__WHAT IS EXPECTED__.
Leave out the pictures and give back all the entries exactly as written.

Screenshot and code edit data:
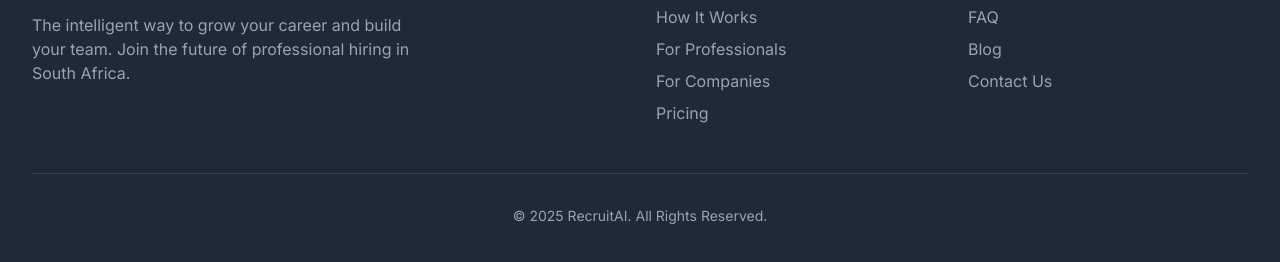
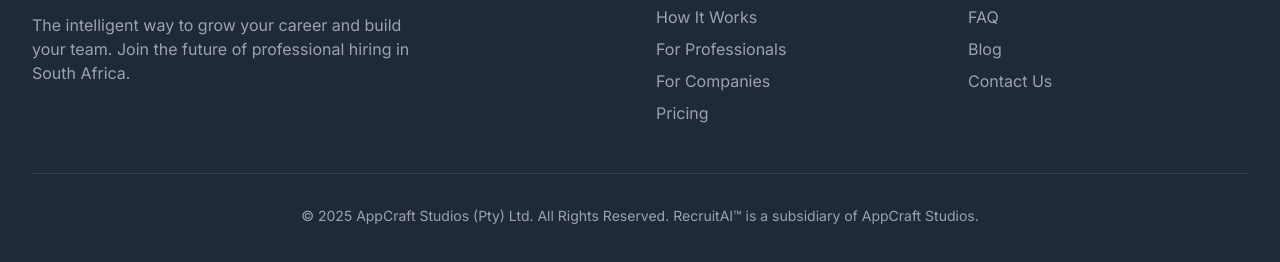
Before and after one commit to Jamie123234/recruitai-website, a plain HTML site: page index.html in a window 1280 px wide. Shown: the part 4358-4620 px from the top of the page. Drawn offline with nearby package versions, Linux system fonts and the light colour scheme.

Commit message:
Update index.html

```diff
--- a/index.html
+++ b/index.html
@@ -373,7 +373,7 @@
                 </div>
             </div>
             <div class="mt-12 border-t border-gray-700 pt-8 text-center text-sm text-gray-400">
-                <p>&copy; 2025 RecruitAI. All Rights Reserved.</p>
+                <p>&copy; 2025 AppCraft Studios (Pty) Ltd. All Rights Reserved. <br class="sm:hidden">RecruitAI™ is a subsidiary of AppCraft Studios.</p>
             </div>
         </div>
     </footer>
```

__RESPONSE__.
Before and after one commit to Jamie123234/recruitai-website, a plain HTML site: page index.html in a window 1280 px wide. Shown: the part 4358-4620 px from the top of the page. Drawn offline with nearby package versions, Linux system fonts and the light colour scheme.

Commit message:
Update index.html

```diff
--- a/index.html
+++ b/index.html
@@ -373,7 +373,7 @@
                 </div>
             </div>
             <div class="mt-12 border-t border-gray-700 pt-8 text-center text-sm text-gray-400">
-                <p>&copy; 2025 RecruitAI. All Rights Reserved.</p>
+                <p>&copy; 2025 AppCraft Studios (Pty) Ltd. All Rights Reserved. <br class="sm:hidden">RecruitAI™ is a subsidiary of AppCraft Studios.</p>
             </div>
         </div>
     </footer>
```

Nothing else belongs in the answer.